• [What the task asks]: Report the lines of the material that carry the string "common".

Data excerpts START

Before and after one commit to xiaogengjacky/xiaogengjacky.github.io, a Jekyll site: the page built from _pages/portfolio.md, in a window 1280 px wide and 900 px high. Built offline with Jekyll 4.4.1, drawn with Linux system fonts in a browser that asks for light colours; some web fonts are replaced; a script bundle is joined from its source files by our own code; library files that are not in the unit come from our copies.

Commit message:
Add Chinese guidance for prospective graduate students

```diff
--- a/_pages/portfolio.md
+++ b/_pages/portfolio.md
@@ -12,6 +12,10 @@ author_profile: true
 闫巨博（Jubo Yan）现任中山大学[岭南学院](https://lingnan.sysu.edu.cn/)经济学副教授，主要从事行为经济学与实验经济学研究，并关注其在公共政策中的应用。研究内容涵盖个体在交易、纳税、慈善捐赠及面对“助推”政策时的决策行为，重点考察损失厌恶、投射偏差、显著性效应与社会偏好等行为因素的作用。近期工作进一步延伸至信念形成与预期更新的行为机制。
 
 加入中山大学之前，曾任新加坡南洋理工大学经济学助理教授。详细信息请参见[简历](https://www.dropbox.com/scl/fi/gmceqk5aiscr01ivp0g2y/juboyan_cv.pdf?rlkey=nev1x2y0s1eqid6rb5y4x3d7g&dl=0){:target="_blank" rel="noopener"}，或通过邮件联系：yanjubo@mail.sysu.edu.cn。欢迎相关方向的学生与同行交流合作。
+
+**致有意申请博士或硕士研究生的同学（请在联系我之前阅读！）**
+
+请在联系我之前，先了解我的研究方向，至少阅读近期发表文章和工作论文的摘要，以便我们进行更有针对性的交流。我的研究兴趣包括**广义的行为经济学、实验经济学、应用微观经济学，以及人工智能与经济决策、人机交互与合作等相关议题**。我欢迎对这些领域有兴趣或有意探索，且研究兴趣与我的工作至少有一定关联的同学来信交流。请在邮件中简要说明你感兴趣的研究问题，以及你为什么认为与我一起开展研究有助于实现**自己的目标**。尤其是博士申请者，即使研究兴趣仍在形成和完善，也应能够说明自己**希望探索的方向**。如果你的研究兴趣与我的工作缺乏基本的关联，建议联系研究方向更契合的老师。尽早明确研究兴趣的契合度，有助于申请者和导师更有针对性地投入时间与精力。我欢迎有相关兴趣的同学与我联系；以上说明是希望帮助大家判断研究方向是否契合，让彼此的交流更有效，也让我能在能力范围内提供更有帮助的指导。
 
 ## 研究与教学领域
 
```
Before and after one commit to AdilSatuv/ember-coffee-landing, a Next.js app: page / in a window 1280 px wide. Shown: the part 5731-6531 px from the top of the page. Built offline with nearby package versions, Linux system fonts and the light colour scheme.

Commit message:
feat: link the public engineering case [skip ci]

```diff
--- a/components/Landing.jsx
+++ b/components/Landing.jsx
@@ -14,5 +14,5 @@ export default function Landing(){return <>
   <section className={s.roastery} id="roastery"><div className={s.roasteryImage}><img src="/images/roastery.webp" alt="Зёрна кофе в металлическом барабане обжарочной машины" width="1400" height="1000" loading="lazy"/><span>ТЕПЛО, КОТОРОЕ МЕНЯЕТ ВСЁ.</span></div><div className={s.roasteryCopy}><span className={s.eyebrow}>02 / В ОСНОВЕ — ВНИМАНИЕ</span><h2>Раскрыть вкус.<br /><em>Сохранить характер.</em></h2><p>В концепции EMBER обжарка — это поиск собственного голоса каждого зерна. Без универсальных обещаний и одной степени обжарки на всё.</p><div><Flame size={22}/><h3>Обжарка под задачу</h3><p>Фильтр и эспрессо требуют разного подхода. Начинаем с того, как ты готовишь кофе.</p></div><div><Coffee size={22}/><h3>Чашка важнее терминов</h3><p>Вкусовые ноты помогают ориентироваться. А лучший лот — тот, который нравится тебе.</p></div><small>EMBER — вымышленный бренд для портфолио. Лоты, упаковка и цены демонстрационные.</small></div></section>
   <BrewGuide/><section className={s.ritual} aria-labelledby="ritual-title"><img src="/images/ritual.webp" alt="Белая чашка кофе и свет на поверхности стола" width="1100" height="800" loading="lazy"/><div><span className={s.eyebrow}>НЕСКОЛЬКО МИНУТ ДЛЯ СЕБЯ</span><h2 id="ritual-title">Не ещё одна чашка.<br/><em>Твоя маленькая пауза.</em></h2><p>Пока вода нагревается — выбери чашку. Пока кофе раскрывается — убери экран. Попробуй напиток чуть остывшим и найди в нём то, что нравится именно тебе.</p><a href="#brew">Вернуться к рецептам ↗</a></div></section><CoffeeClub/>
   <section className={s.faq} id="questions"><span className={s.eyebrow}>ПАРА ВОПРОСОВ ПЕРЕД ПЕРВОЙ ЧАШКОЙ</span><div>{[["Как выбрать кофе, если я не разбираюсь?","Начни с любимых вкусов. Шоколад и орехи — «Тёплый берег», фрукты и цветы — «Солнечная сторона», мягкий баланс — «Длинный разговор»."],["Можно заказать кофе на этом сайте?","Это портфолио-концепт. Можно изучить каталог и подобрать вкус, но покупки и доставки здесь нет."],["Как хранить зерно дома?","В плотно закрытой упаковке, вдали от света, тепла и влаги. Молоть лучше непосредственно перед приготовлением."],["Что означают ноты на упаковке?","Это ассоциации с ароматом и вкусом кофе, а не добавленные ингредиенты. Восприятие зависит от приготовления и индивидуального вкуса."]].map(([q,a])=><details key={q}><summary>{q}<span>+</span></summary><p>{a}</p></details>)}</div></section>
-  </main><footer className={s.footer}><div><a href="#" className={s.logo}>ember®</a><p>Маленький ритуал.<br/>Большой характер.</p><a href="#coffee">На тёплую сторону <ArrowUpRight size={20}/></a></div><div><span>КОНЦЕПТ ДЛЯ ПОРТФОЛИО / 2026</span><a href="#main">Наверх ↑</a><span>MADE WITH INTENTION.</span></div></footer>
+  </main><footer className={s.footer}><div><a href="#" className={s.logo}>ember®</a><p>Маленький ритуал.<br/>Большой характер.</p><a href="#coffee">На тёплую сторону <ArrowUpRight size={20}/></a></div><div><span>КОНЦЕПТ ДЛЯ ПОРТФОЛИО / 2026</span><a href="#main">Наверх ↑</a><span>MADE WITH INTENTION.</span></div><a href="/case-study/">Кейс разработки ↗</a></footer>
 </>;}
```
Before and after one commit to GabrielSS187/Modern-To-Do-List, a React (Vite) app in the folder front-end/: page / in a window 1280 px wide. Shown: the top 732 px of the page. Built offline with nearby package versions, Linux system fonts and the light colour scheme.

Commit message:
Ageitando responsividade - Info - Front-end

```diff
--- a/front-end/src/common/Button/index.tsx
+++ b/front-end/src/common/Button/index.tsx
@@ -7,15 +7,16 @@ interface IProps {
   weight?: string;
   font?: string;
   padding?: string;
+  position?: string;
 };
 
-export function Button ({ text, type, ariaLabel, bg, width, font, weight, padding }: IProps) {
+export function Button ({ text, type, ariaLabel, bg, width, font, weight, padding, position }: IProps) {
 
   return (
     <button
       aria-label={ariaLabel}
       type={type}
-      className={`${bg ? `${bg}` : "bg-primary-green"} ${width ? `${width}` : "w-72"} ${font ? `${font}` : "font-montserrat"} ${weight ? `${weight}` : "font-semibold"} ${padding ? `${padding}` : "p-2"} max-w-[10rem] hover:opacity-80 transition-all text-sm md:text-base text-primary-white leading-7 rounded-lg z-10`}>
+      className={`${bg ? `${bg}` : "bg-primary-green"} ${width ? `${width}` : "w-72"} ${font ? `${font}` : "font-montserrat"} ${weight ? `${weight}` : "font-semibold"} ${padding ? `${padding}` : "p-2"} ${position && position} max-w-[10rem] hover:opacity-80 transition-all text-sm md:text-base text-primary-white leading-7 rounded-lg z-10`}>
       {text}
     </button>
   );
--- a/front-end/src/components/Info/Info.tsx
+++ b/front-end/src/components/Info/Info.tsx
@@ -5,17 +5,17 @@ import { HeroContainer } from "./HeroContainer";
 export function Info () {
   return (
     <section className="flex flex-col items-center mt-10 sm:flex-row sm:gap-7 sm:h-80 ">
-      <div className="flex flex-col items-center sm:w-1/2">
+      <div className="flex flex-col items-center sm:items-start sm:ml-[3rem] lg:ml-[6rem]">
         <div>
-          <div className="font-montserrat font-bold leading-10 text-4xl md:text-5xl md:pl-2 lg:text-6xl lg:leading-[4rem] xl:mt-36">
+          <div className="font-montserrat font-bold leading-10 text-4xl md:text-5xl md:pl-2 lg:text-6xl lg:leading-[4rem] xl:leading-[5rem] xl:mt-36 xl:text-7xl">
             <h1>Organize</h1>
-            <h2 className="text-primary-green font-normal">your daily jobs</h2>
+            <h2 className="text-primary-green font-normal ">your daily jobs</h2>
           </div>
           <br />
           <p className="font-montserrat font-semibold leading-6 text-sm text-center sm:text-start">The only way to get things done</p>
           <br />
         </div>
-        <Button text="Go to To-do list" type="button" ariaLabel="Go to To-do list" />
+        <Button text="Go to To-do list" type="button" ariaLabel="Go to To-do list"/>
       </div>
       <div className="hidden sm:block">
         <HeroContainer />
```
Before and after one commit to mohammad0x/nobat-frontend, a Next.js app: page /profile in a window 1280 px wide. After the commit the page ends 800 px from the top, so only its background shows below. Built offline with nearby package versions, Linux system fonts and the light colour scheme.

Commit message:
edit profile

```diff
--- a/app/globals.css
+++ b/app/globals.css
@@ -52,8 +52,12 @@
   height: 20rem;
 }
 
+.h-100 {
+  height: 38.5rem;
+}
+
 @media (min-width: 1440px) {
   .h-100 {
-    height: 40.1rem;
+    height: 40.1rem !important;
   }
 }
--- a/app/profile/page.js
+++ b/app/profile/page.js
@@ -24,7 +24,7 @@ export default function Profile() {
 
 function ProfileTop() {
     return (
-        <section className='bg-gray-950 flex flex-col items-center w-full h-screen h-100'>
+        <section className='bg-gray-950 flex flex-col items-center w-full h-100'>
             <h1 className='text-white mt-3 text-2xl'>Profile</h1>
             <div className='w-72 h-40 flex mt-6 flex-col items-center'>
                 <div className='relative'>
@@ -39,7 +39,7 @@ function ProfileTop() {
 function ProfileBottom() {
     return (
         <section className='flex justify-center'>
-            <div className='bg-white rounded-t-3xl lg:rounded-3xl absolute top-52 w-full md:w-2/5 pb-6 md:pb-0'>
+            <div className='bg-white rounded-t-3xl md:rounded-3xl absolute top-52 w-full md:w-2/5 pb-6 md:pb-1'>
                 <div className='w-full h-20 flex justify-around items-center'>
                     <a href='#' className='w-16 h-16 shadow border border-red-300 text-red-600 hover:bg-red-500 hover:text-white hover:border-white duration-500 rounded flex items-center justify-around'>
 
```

Data excerpts END

• [Solution to this task]:
--- a/front-end/src/common/Button/index.tsx
+++ b/front-end/src/common/Button/index.tsx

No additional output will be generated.